There's a common misconception that once a trademark has been registered, the onus is on the regulatory bodies to monitor the marketplace for any potential infringements and signal any applications for a similar trademark.
The fact is, the owners of the registered trade mark hold that responsibility and their asset will not be protected optimally if they simply 'set and forget' it.
This article covers what you should do if you discover a trademark similar to the one that you have registered or if you discover that an application has been filed for a trademark that is similar to yours.
What to do when you find a similar trademark being used in the marketplace
While your first instinct may be to rush in headlong to defend your asset, the best way forward is to keep calm and follow a deliberate process so that you make informed decisions and don't incur unnecessary costs.
If you come across a situation where your – or a very similar – trademark is being used in the marketplace, the very first step is to seek advice from an expert such as a trademarks attorney. Trademark law is complex and there are subtle nuances and a constantly changing legal framework, so it is always advisable to talk to a professional so that you take the appropriate action. They will investigate the context of the perceived infringement and advise what action (if any) needs to be taken.
What action will the trademarks attorney take?
Once all aspects have been considered, the trademarks attorney may then send a letter of demand to the infringer on your behalf. If you send a letter to the potential infringer without engaging the services of a professional, you run the risk of being in breach of the law yourself if you have misunderstood your (and their) rights and obligations.
What to do when you find that an application has been filed for a similar trademark
Monitoring trademark applications to pre-empt registration of a sign that is very similar to yours is crucial.
There are several ways of doing this:
• Using the ATMOSS search tool
• Searching the Official Journal of Trademarks
• Monitoring the trademarks databases of countries where you operate
• Outsourcing your trademark monitoring to a third party (eg a trade marks attorney)
A trademark opposition can only be filed once a trademark has been accepted for registration by IP Australia. You have two months after a trademark has been publicly advertised as accepted to file a Notice of Intention to Oppose.
How should I monitor the marketplace?
It is recommended that you monitor applications at least once a month.
The best way of monitoring the marketplace is through the various search engines (Google, Bing, Baidu, Yahoo!, Yandex etc). By doing regular online searches for the same name as yours as well as for similar names, you'll be able to identify any trader who may potentially be infringing your rights.

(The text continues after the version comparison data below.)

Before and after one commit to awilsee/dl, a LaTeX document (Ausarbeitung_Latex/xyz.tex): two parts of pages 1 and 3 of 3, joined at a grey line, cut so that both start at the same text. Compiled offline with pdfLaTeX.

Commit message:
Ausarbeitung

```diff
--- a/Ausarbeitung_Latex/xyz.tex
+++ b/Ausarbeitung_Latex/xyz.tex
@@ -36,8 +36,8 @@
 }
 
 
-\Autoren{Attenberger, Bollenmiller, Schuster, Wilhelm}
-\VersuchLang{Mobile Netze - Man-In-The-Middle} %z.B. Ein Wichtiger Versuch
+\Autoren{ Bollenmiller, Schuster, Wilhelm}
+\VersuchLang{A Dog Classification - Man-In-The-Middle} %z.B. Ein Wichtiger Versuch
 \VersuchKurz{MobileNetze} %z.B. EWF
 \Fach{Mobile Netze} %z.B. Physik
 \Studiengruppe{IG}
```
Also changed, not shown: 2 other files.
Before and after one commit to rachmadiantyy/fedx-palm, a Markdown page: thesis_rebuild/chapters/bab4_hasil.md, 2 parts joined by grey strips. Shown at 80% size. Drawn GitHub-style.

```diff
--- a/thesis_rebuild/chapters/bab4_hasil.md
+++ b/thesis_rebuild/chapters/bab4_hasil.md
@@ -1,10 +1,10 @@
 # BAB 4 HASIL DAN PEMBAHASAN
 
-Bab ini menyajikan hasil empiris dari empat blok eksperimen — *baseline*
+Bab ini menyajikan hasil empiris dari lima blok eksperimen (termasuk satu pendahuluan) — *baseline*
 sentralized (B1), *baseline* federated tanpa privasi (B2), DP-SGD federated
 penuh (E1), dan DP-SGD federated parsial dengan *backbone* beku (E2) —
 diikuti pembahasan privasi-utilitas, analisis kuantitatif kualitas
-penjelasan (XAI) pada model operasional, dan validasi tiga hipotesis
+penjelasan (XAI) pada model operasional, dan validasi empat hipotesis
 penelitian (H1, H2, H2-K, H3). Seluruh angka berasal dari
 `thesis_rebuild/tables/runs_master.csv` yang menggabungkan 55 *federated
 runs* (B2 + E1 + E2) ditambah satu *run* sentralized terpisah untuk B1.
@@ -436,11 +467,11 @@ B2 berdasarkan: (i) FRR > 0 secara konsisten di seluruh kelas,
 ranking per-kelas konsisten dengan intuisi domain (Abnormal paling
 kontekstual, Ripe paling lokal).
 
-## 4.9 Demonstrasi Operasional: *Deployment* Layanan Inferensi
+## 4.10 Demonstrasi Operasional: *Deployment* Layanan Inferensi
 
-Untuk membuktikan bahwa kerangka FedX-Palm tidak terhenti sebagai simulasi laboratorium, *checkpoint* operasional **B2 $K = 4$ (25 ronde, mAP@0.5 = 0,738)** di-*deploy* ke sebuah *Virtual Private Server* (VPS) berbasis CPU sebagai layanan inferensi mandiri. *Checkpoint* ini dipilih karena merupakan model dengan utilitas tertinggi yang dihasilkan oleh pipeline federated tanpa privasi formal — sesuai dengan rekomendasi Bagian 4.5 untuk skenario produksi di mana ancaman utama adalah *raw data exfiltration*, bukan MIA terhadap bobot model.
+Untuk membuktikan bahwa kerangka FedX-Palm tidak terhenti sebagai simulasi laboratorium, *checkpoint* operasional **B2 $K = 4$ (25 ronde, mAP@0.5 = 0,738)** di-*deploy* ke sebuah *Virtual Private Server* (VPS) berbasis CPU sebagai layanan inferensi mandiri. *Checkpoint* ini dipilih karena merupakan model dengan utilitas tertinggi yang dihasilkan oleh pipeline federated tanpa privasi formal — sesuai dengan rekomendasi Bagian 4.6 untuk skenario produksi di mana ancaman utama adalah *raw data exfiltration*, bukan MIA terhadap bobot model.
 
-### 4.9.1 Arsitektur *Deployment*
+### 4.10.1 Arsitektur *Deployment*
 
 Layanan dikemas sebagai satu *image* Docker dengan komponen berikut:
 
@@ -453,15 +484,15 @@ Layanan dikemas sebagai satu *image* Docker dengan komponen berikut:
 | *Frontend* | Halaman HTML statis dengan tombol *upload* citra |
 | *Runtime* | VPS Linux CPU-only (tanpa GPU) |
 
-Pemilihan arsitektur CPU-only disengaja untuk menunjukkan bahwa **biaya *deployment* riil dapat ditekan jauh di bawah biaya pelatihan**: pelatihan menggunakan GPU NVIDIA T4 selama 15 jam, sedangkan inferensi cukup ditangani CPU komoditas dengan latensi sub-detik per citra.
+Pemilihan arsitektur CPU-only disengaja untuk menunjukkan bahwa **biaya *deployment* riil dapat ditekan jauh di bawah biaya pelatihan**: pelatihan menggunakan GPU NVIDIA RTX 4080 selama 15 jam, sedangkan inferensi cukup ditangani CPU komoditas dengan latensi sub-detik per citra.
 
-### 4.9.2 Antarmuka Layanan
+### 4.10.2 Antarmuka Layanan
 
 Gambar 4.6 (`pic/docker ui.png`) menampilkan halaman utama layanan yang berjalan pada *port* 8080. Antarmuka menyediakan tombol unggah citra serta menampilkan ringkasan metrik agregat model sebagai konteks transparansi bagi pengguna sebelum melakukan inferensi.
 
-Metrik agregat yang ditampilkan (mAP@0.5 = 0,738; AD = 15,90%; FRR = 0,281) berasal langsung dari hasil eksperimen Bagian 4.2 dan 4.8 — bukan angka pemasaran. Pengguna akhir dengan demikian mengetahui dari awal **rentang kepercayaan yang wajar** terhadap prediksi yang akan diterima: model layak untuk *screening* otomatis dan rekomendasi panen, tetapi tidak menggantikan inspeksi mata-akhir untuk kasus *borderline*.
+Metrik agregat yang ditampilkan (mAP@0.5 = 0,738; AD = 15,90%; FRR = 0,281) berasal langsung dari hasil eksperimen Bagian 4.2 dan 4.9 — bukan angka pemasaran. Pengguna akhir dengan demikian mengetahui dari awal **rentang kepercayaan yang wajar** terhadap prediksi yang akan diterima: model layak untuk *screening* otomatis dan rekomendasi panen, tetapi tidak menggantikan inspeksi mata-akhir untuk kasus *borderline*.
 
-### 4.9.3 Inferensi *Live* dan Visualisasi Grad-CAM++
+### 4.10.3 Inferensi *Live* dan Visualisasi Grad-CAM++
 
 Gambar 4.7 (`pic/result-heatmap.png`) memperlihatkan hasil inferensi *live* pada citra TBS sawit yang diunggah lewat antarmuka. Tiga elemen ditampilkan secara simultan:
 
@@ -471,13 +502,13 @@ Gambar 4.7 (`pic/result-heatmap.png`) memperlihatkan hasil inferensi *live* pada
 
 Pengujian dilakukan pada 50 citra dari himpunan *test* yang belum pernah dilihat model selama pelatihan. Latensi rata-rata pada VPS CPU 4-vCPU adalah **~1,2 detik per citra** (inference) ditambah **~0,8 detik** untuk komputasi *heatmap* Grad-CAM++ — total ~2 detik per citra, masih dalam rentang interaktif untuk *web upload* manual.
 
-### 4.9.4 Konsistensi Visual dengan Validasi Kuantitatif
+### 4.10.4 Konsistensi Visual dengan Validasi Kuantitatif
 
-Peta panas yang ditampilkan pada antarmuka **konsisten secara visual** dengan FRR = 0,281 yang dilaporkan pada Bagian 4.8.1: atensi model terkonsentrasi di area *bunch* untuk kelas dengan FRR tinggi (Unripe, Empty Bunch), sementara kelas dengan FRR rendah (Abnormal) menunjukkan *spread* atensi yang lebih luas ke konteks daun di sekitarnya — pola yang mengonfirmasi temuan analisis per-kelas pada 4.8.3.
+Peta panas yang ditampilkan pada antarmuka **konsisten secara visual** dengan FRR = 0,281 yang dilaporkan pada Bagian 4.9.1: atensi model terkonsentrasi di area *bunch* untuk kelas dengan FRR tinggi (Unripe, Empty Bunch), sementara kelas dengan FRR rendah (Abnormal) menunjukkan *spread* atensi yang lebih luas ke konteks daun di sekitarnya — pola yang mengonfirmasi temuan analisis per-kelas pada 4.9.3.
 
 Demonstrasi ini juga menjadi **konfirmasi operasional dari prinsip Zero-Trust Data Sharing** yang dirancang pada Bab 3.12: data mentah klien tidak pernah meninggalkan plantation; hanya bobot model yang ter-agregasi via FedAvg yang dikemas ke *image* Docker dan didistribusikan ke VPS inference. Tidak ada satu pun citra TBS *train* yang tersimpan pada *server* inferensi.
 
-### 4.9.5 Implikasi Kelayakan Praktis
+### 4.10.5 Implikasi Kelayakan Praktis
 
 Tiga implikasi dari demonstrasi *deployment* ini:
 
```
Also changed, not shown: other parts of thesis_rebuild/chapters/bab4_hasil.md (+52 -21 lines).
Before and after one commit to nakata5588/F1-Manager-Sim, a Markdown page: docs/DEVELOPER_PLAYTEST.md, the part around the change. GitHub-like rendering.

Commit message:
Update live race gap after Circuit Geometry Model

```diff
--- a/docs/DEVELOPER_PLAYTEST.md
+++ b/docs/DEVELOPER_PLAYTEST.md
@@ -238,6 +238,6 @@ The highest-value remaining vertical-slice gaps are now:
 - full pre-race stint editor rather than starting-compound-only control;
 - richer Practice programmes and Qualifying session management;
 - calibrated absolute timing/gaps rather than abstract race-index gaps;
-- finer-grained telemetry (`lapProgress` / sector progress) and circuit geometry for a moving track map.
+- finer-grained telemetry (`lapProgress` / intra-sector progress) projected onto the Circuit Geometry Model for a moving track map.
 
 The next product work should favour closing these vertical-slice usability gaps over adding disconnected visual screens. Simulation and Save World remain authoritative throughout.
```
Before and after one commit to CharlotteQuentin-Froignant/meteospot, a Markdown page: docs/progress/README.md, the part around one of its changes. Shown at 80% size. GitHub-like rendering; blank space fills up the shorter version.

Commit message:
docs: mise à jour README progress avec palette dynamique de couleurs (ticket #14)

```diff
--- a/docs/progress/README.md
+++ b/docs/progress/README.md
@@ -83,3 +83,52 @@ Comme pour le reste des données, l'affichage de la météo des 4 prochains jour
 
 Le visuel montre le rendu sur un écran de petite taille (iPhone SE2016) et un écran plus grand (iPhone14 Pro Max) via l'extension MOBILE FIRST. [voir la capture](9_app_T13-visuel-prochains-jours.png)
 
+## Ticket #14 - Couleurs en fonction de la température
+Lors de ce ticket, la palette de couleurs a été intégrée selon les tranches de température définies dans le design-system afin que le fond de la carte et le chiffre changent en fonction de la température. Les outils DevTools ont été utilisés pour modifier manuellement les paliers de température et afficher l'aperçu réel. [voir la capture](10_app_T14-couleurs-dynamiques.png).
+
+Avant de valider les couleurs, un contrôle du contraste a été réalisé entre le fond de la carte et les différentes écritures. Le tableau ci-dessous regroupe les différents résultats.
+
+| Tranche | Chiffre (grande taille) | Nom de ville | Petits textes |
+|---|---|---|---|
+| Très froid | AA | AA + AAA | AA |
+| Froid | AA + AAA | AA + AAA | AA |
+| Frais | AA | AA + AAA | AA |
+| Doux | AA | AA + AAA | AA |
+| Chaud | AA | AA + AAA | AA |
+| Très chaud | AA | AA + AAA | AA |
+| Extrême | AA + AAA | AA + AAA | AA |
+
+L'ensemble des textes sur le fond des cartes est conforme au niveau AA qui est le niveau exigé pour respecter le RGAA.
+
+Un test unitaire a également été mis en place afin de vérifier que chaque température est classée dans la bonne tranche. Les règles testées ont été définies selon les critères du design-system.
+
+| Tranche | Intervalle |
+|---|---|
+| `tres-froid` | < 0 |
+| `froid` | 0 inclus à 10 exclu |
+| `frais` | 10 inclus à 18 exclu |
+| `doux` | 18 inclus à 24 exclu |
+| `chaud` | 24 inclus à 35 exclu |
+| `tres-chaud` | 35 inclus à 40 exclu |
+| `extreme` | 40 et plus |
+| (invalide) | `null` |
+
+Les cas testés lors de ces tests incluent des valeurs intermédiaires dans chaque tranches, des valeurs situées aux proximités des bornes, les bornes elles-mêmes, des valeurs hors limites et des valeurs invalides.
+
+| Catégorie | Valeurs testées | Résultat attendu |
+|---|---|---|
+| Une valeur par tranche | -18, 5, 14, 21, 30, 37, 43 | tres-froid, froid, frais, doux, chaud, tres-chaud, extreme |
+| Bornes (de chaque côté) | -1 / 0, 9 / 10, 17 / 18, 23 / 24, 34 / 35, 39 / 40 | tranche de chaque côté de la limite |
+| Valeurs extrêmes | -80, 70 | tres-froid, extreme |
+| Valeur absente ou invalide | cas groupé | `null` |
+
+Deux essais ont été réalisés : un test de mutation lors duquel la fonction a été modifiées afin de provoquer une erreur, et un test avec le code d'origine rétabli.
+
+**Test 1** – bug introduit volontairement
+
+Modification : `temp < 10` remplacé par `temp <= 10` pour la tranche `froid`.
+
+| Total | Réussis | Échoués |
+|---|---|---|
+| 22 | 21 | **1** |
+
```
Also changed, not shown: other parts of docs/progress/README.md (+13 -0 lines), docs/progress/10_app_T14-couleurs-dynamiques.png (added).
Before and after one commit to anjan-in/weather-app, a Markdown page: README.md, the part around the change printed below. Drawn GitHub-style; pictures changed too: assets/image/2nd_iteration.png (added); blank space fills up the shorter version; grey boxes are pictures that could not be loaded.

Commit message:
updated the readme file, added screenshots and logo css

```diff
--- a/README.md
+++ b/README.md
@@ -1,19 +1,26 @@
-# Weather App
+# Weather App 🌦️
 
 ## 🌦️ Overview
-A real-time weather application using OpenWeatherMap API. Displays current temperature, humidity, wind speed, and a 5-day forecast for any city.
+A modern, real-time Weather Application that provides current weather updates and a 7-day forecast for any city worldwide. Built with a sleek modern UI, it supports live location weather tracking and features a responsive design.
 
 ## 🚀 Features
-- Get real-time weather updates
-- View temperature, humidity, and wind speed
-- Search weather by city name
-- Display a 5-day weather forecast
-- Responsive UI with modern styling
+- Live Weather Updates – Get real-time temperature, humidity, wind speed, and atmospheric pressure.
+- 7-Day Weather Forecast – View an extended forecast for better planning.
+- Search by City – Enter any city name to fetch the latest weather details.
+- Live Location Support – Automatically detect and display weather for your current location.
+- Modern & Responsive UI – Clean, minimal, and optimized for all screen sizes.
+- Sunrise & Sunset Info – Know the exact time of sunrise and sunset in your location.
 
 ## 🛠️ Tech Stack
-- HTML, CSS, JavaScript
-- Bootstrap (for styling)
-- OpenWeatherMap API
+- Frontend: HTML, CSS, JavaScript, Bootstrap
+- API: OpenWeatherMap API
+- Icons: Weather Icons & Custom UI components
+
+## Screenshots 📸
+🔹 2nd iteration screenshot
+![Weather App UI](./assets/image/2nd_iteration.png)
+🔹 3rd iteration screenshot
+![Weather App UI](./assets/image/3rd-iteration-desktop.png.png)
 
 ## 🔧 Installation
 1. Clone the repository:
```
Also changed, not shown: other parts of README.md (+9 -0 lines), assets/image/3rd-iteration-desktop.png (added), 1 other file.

It is also a good idea to set up Google Alerts for your trademark. This free service sends you notifications when any new content is published on the internet that features a nominated search term. You can set it up so that you receive alerts for your trademark or for a similar one.
The country or region where the potential infringer is operating is also important. Is their geographical location or area of business likely to affect the operation of your business?
Don't be impulsive about taking action
If you find that an application has been filed for a very similar trademark to your own, it is generally prudent to monitor the situation before taking action. 'Watch then Act' is a good mantra in these situations because the applicant may actually only become aware of the similarity in the trademarks when they receive a report from IP Australia. They may then choose to abandon their application.
By watching and waiting before taking action, you can often avoid unnecessary costs and angst.
As mentioned earlier, should IP Australia accept an application for registration of a trademark similar to yours, you are able to file a formal opposition. However, be aware that opposition is a complex area of the law and professional advice should always be sought. Action should only be taken to prevent registration of the trademark when there's a good chance of success.
A final thought
Your registered trademark is a valuable business asset and as far as possible, you should take all reasonable steps to protect it. Monitoring the marketplace and being vigilant about new trademark applications are crucial to ensure your rights aren't being infringed and that you are getting the maximum value from your trademark.